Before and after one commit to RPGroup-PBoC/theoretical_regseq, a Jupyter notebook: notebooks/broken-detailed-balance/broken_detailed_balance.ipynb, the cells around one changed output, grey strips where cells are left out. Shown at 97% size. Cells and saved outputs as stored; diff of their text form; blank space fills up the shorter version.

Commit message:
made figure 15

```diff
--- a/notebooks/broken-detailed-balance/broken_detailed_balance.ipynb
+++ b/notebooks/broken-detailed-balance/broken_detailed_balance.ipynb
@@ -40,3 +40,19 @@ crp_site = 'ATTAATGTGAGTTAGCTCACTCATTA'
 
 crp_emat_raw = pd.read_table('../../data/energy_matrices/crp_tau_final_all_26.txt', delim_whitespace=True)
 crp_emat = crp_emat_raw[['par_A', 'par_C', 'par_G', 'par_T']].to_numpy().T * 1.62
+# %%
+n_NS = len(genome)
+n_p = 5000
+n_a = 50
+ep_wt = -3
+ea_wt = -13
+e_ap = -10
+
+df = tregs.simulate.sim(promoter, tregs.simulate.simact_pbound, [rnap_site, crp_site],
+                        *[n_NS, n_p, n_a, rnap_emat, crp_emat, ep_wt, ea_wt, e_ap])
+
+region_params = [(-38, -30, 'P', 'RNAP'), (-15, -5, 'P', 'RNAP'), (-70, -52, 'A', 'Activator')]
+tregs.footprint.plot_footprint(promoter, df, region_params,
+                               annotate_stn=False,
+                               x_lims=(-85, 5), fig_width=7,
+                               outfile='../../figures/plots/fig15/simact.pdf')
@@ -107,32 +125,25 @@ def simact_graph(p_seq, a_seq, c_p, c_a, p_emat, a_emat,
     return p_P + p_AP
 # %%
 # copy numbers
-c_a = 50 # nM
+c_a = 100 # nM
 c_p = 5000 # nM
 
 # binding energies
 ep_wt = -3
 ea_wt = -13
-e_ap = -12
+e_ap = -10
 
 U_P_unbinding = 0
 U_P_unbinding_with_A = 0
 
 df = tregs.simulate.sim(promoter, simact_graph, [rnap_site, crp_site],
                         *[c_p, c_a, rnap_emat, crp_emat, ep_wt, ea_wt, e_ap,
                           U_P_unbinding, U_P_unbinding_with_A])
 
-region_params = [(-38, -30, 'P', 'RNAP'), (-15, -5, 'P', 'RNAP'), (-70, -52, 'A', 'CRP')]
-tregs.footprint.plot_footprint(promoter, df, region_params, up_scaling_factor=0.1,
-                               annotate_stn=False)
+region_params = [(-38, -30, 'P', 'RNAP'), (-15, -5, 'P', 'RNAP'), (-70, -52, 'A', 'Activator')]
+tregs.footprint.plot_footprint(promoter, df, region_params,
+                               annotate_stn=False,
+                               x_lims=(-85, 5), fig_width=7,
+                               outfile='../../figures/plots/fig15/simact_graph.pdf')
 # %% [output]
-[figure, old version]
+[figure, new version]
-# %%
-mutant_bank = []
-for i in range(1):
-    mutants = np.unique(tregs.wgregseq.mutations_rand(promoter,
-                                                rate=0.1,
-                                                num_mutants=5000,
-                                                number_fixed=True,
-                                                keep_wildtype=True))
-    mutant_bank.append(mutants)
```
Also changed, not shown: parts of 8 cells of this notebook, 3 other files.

# # # #

- **Problem requirements**
Lines containing the word "balance" are to be located in the entries and copied.

- **The completed task**
Before and after one commit to RPGroup-PBoC/theoretical_regseq, a Jupyter notebook: notebooks/broken-detailed-balance/broken_detailed_balance.ipynb, the cells around one changed output, grey strips where cells are left out. Shown at 97% size. Cells and saved outputs as stored; diff of their text form; blank space fills up the shorter version.
--- a/notebooks/broken-detailed-balance/broken_detailed_balance.ipynb
+++ b/notebooks/broken-detailed-balance/broken_detailed_balance.ipynb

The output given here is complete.